  • Use the most current tax forms from the Internal Revenue Service. As of January 2021, the IRS has incorporated recent tax law changes into its IRS Form 1040 and Form 1040-SR, which are the most common income tax forms used by taxpayers. The IRS has also shared these updates with companies providing tax software to individuals and to tax professionals to help them prepare and file returns for their clients. These forms address the new recovery rebate tax credit, which is explained below.

Working from home during the pandemic is not an automatic tax deduction

Although many people were working from home in 2020, just working at home does not mean that home expenses are a tax deduction for last year. If you use part of your home for business, you may be able to deduct expenses for the business use of your home. The home office deduction is available for homeowners and renters, and applies to different types of homes, but there are very specific criteria for who can make this deduction.

The IRS has two basic requirements for your home to qualify as a deduction:

  • The first requirement is regular and exclusive use. You must regularly use some part of your home exclusively for conducting business. For example, if you use an extra room to run your business, you can take a home office deduction for that extra room.

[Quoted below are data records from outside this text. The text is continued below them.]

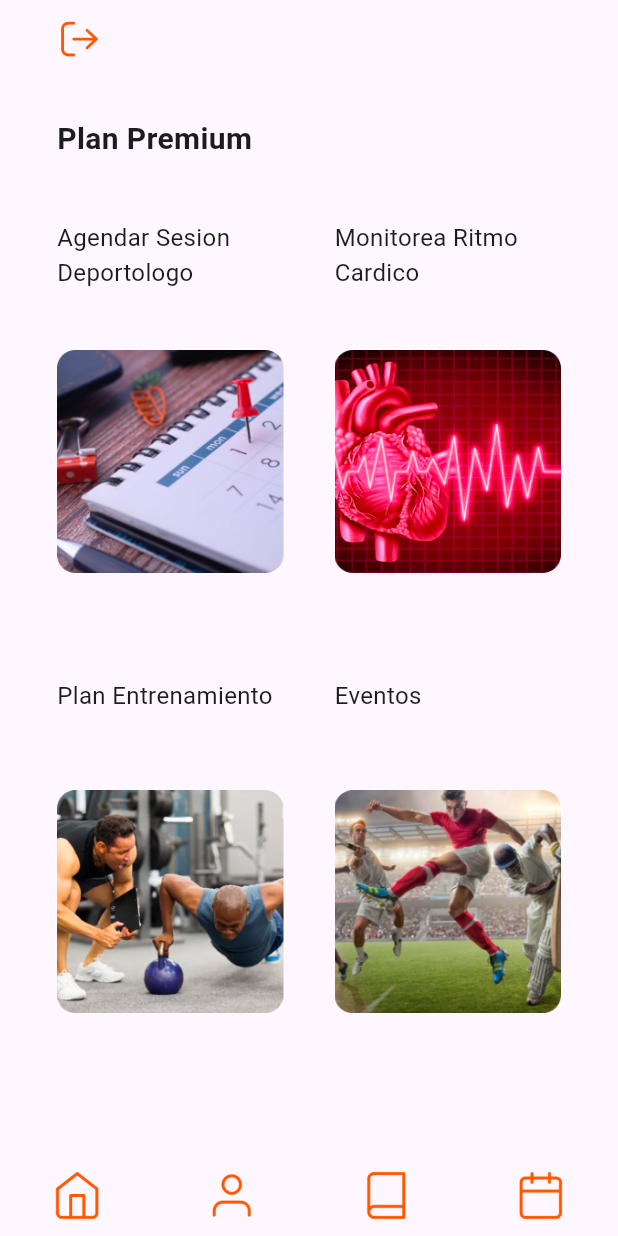
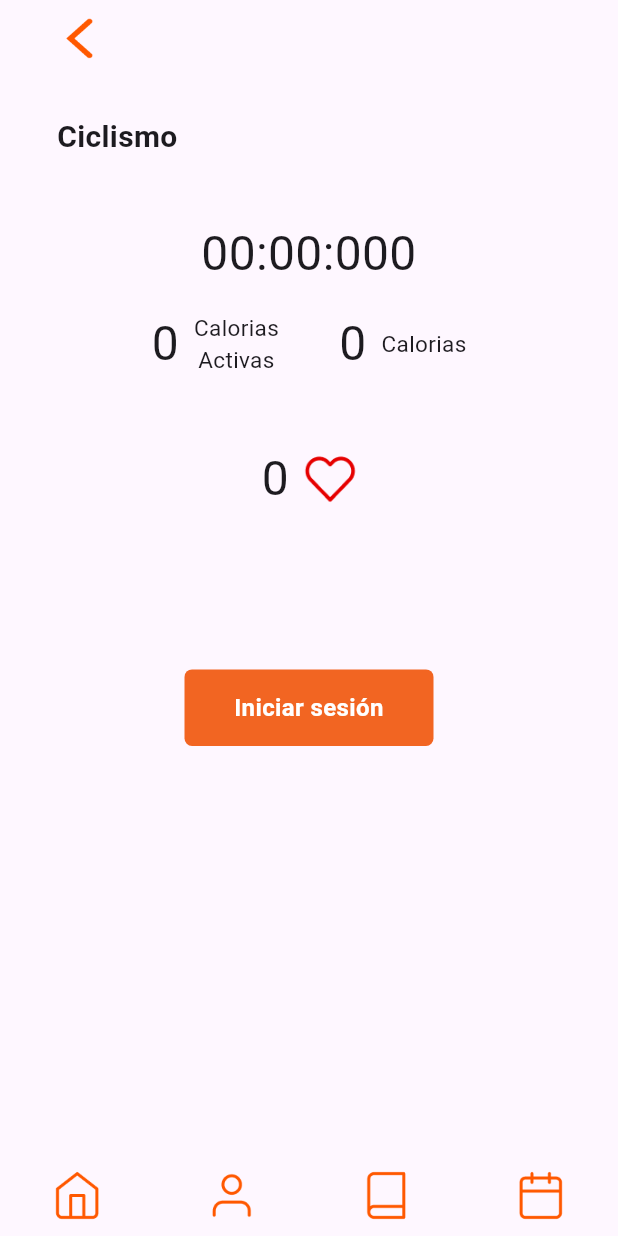
Before and after one commit to slozano95/sportapp_movil, a Flutter app: the PlanSelector screen opened directly, after a tap on "Plan Entrenamiento", on a phone screen of 412 x 824 dp. Run offline on Flutter 3.47's test engine with Material 3 defaults, Android fonts, the phone set to English and light mode, and no system bars; generated files the repository leaves out were written again; Roboto replaces fonts that are missing (IBM Plex Sans).

Commit message:
Added module

```diff
--- a/lib/UI/components.dart
+++ b/lib/UI/components.dart
@@ -28,6 +28,7 @@ class UIComponents {
             height: 51,
             child: Center(
                 child: Text(title,
+                    textAlign: TextAlign.center,
                     style: const TextStyle(
                         fontSize: 16,
                         color: AppColors.white,
--- /dev/null
+++ b/lib/current_session_view.dart
@@ -0,0 +1,293 @@
+import 'dart:async';
+import 'dart:math';
+
+import 'package:flutter/material.dart';
+import 'package:sportapp_movil/UI/colors.dart';
+import 'package:sportapp_movil/plan_selector_view.dart';
+
+import 'UI/components.dart';
+
+class CurrentSessionView extends StatefulWidget {
+  const CurrentSessionView({super.key});
+
+  @override
+  _CurrentSessionViewState createState() => _CurrentSessionViewState();
+}
+
+class _CurrentSessionViewState extends State<CurrentSessionView> {
+  bool _isSessionActive = false;
+  bool _isSessionEnded = false;
+
+  Stopwatch? _stopwatch;
+  Timer? _viewTimer;
+  Timer? _heartRateTimer;
+  int _totalCals = 0;
+  int _activeCals = 0;
+  int _totalCalsRate = 500;
+  int _activeCalsRate = 2;
+  int _heartRate = 0;
+
+  @override
+  Widget build(BuildContext context) {
+    return Scaffold(
+        body: SafeArea(
+            child: Column(children: [
+      Container(
+          padding: const EdgeInsets.fromLTRB(38, 12, 0, 0),
+          child: Row(
+            children: [
+              GestureDetector(
+                  onTap: () {
+                    goBack();
+                  },
+                  child: const Image(
+                      image: AssetImage("assets/icon_back.png"), width: 30))
+            ],
+          )),
+      Expanded(
+          child: Container(
+              width: double.infinity,
+              padding: const EdgeInsets.all(38),
+              child: Column(
+                  crossAxisAlignment: CrossAxisAlignment.start,
+                  children: [
+                    Text("Ciclismo",
+                        style: AppTypography.heading,
+                        textAlign: TextAlign.start),
+                    const SizedBox(height: 40),
+                    SizedBox(
+                      width: double.infinity,
+                      child: Text(
+                        getCurrentTimerValue(),
+                        textAlign: TextAlign.center,
+                        style: const TextStyle(fontSize: 32),
+                      ),
+                    ),
+                    const SizedBox(height: 14),
+                    Row(
+                      mainAxisAlignment: MainAxisAlignment.center,
+                      children: [
+                        Text(
+                          getActiveCaloriesValue(),
+                          textAlign: TextAlign.center,
+                          style: const TextStyle(fontSize: 32),
+                        ),
+                        const SizedBox(width: 10),
+                        const Text(
+                          "Calorias\nActivas",
+                          textAlign: TextAlign.center,
+                          style: TextStyle(fontSize: 15),
+                        ),
+                        const SizedBox(width: 40),
+                        Text(
+                          getTotalCaloriesValue(),
+                          textAlign: TextAlign.center,
+                          style: const TextStyle(fontSize: 32),
+                        ),
+                        const SizedBox(width: 10),
+                        const Text(
+                          "Calorias",
+                          textAlign: TextAlign.center,
+                          style: TextStyle(fontSize: 15),
+                        )
+                      ],
+                    ),
+                    const SizedBox(height: 40),
+                    Row(mainAxisAlignment: MainAxisAlignment.center, children: [
+                      Text(getHeartrateValue(),
+                          textAlign: TextAlign.center,
+                          style: const TextStyle(fontSize: 32)),
+                      const SizedBox(width: 10),
+                      Container(
+                          height: 54,
+                          child: const Center(
+                              child: Image(
+                                  image:
+                                      AssetImage("assets/icon_heartbeat.png"),
+                                  width: 35)))
+                    ]),
+                    const SizedBox(height: 50),
+                    !_isSessionEnded
+                        ? SizedBox()
+                        : Row(
+                            mainAxisAlignment: MainAxisAlignment.center,
+                            children: [
+                              Text(
+                                getFTPValue(),
+                                textAlign: TextAlign.center,
+                                style: const TextStyle(fontSize: 32),
+                              ),
+                              const SizedBox(width: 10),
+                              const Text(
+                                "FTP",
+                                textAlign: TextAlign.center,
+                                style: TextStyle(fontSize: 15),
+                              ),
+                              const SizedBox(width: 40),
+                              Text(
+                                getVO2Max(),
+                                textAlign: TextAlign.center,
+                                style: const TextStyle(fontSize: 32),
+                              ),
+                              const SizedBox(width: 10),
+                              const Text(
+                                "VO2 Max",
+                                textAlign: TextAlign.center,
+                                style: TextStyle(fontSize: 15),
+                              )
+                            ],
+                          ),
+                    const SizedBox(height: 50),
+                    !_isSessionEnded
+                        ? Center(
+                            child: UIComponents.button(
+                                _isSessionActive
+                                    ? "Finalizar sesión"
+                                    : 'Iniciar sesión', () {
+                            toggleSession();
+                          }))
+                        : Column(children: [
+                            Center(
+                                child:
+                                    UIComponents.button('Plan Nutricional', () {
+                              //TODO
+                            })),
+                            const SizedBox(height: 34),
+                            Center(
+                                child: UIComponents.button(
+                                    'Plan de Recuperación', () {
+                              //TODO
+                            }))
+                          ])
+                  ]))),
+      UIComponents.tabBar()
+    ])));
+  }
+
+  void goBack() {
+    Navigator.of(context).pop();
+  }
+
+  void saveSession() {
+    //SHow sucess modal
+    showDialog(
+      context: context,
+      builder: (BuildContext context) {
+        return AlertDialog(
+          title: const Text('Exitoso'),
+          content: const Text('Sesion Agendada'),
+          actions: [
+            TextButton(
+              onPressed: () {
+                Navigator.of(context).pop();
+              },
+              child: const Text('OK'),
+            ),
+          ],
+        );
+      },
+    );
+    // Navigator.push(
+    //   context,
+    //   MaterialPageRoute(builder: (context) => PlanSelector()),
+    // );
+  }
+
+  void openCalendar() {
+    showDatePicker(
+      context: context,
+      initialDate: DateTime.now(),
+      firstDate: DateTime.now(),
+      lastDate: DateTime.now().add(const Duration(days: 30)),
+    );
+  }
+
+  String getCurrentTimerValue() {
+    return getFormattedText();
+  }
+
+  String getFormattedText() {
+    var milli = _stopwatch?.elapsed.inMilliseconds ?? 0;
+
+    String milliseconds = (milli % 1000).toString().padLeft(3, "0");
+    String seconds = ((milli ~/ 1000) % 60).toString().padLeft(2, "0");
+    String minutes = ((milli ~/ 1000) ~/ 60).toString().padLeft(2, "0");
+    return "$minutes:$seconds:$milliseconds";
+  }
+
+  String getActiveCaloriesValue() {
+    return _activeCals.toString();
+  }
+
+  String getTotalCaloriesValue() {
+    return _totalCals.toString();
+  }
+
+  String getHeartrateValue() {
+    return _heartRate.toString();
+  }
+
+  void startStopwatch() {
+    _totalCals = 0;
+    _activeCals = 0;
+    _heartRate = 120;
+    _viewTimer = Timer.periodic(const Duration(milliseconds: 30), (timer) {
+      setState(() {});
+      var random = Random().nextInt(_totalCalsRate);
+      if (random == 0) {
+        incrementCalories();
+      }
+    });
+    _stopwatch = Stopwatch();
+    _stopwatch?.start();
+    _simulateHeartRate();
+  }
+
+  void stopStopwatch() {
+    _viewTimer?.cancel();
+    _heartRateTimer?.cancel();
+    _stopwatch?.stop();
+  }
+
+  void toggleSession() {
+    _isSessionActive = !_isSessionActive;
+    if (!_isSessionActive) {
+      stopStopwatch();
+      setState(() {
+        _isSessionEnded = true;
+      });
+    } else {
+      startStopwatch();
+    }
+  }
+
+  void incrementCalories() {
+    var random = Random().nextInt(_activeCalsRate);
+    if (random == 0) {
+      _activeCals += 1;
+    }
+    _totalCals += 1;
+  }
+
+  void _simulateHeartRate() {
+    _heartRateTimer = Timer.periodic(const Duration(seconds: 1), (timer) {
+      var randomInit = Random().nextInt(2);
+      if (_heartRate >= 160) {
+        _heartRate = _heartRate - Random().nextInt(10);
+      } else if (_heartRate <= 70) {
+        _heartRate = _heartRate + Random().nextInt(10);
+      } else {
+        _heartRate =
+            _heartRate + (Random().nextInt(5) * (randomInit == 0 ? -1 : 1));
+      }
+    });
+  }
+
+  String getVO2Max() {
+    return (Random().nextInt(20) + 50).toString();
+  }
+
+  String getFTPValue() {
+    return (Random().nextInt(20) + 100).toString();
+  }
+}
--- a/lib/plan_selector_view.dart
+++ b/lib/plan_selector_view.dart
@@ -1,5 +1,6 @@
 import 'package:flutter/material.dart';
 import 'package:sportapp_movil/UI/colors.dart';
+import 'package:sportapp_movil/current_session_view.dart';
 import 'package:sportapp_movil/login_view.dart';
 import 'package:sportapp_movil/schedule_deportologo.dart';
 
@@ -133,6 +134,9 @@ class _PlanSelectorState extends State<PlanSelector> {
             case PlanFeatures.scheduleSession:
               goToScheduleDeportologo();
               break;
+            case PlanFeatures.trainingPlan:
+              goToCurrentSession();
+              break;
             default:
               break;
           }
@@ -174,4 +178,11 @@ class _PlanSelectorState extends State<PlanSelector> {
       MaterialPageRoute(builder: (context) => ScheduleDeportologo()),
     );
   }
+
+  void goToCurrentSession() {
+    Navigator.push(
+      context,
+      MaterialPageRoute(builder: (context) => CurrentSessionView()),
+    );
+  }
 }
```
Also changed, not shown: assets/icon_heartbeat.png (added).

  • The second requirement is using your home as your principal place of your business. You must be able to factually document and demonstrate that you use your home as your principal place of business. If you conduct business at a location outside of your home, but also use your home substantially and regularly to conduct business, you may qualify for a home office deduction.

For the government’s details on tax deductions for your home office, please look up IRS publication 587, Business Use of Your Home.

2020 stimulus payments and federal income tax

In the spring of 2020, U.S. government leaders passed legislation to send economic impact payments (through direct deposit to an account or by a paper check in the U.S. mail) to many Americans to help them pay expenses during the COVID-19 pandemic. In following weeks, eligible taxpayers who filed tax returns for either 2019 or 2018 automatically received an economic impact payment of up to $1,200 for individuals or $2,400 for married couples. Parents received an additional $500 payment for each qualifying child. If you received a stimulus payment last year, keep in mind that—

  • Because the 2020 stimulus (also known as an Economic Impact Payment) money is coming from the government, it is not considered taxable income and will not be subject to income taxes.

  • If your 2019 income was too high to allow you to qualify for a stimulus payment, but your 2020 income fell below the limit, you may still receive the benefit when you file your 2020 federal income tax return. The updated tax return forms will offer an option to claim this newest stimulus payment as a refundable recovery rebate tax credit. The federal recovery rebate credit is authorized by the Coronavirus Aid, Relief, and Economic Security (CARES) Act and the COVID-related Tax Relief Act. It is a tax credit against your 2020 income tax. Depending on your circumstances, this credit can increase the amount of your tax refund or decrease the amount of 2020 taxes you owe.

As always, when preparing your taxes, be careful to thoroughly review every entry and don’t leave any information out, research your options for valid deductions, and meet the April 15 deadline. If you think that you won’t be able to hit that filing deadline, then you may apply to the IRS for an extension of time to file, but you need to file your extension request no later than the regular due date of your return.

Before you file, you should take a minute to double check and confirm that your savings, checking, or money market account information that you provided to the IRS is accurate. This will ensure that your tax refund or future stimulus payments will be deposited correctly and quickly. If you are unsure about your account numbers, we’ve provided detailed instructions for using the right account information for deposits on our Direct Deposit page.